▸ **Provided records**
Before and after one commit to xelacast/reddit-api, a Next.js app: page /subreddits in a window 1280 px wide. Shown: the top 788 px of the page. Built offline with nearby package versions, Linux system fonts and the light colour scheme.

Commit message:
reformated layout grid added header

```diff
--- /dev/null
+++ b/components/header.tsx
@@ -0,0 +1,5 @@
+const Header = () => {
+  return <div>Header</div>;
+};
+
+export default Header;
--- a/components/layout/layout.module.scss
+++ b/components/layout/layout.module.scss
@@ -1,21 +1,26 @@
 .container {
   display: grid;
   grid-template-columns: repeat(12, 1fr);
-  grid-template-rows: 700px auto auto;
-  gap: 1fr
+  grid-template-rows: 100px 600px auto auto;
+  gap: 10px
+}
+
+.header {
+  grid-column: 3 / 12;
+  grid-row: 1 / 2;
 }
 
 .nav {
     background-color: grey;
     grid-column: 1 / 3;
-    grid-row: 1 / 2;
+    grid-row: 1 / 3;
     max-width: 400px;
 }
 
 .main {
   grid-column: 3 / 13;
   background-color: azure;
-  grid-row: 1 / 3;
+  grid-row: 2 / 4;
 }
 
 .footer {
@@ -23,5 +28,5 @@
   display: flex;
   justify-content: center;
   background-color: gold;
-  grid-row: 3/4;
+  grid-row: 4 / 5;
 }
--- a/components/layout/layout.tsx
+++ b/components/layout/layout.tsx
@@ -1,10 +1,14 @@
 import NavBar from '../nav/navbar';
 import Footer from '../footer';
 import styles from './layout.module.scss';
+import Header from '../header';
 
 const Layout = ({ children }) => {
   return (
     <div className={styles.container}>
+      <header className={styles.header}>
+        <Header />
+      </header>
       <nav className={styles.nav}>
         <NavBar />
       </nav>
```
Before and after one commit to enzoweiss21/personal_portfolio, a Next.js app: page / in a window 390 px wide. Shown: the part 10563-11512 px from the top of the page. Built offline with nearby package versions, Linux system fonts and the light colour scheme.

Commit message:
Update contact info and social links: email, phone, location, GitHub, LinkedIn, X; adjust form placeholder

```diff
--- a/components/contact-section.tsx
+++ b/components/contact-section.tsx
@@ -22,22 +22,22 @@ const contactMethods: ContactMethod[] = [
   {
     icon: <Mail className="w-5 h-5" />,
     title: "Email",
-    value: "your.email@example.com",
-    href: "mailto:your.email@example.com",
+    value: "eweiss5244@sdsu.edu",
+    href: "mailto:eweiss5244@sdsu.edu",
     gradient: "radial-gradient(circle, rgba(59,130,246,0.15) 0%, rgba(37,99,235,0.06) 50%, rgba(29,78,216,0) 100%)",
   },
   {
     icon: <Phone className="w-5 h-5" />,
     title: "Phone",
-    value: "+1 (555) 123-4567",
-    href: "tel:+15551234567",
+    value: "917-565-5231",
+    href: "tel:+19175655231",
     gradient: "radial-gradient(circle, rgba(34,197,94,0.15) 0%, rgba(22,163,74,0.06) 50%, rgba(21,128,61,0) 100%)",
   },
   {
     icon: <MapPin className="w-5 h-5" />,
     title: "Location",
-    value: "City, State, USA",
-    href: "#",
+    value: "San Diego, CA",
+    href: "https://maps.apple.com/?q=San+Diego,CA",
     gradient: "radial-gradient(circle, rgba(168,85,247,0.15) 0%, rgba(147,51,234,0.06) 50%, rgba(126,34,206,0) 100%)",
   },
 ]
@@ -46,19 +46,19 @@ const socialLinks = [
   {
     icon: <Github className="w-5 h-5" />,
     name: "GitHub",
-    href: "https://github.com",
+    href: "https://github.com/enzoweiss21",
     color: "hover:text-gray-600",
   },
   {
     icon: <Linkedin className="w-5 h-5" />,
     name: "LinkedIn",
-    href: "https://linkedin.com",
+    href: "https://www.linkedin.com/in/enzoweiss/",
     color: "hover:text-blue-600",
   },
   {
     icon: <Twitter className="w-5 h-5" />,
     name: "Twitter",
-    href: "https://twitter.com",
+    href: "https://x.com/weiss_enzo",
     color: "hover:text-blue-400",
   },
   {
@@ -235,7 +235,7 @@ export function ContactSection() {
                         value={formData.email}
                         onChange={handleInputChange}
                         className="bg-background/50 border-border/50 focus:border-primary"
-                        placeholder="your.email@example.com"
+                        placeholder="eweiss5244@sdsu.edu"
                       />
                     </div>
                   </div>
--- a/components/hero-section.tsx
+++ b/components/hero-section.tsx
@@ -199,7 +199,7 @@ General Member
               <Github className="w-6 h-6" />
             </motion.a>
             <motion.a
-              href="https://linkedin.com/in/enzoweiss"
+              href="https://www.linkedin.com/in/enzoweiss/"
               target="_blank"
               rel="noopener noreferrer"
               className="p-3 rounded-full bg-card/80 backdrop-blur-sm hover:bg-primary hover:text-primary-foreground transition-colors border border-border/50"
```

▸ **The problem**
Show the lines above with "from".

▸ **Problem solution**
 import NavBar from '../nav/navbar';
 import Footer from '../footer';
 import styles from './layout.module.scss';
+import Header from '../header';
Before and after one commit to enzoweiss21/personal_portfolio, a Next.js app: page / in a window 390 px wide. Shown: the part 10563-11512 px from the top of the page. Built offline with nearby package versions, Linux system fonts and the light colour scheme.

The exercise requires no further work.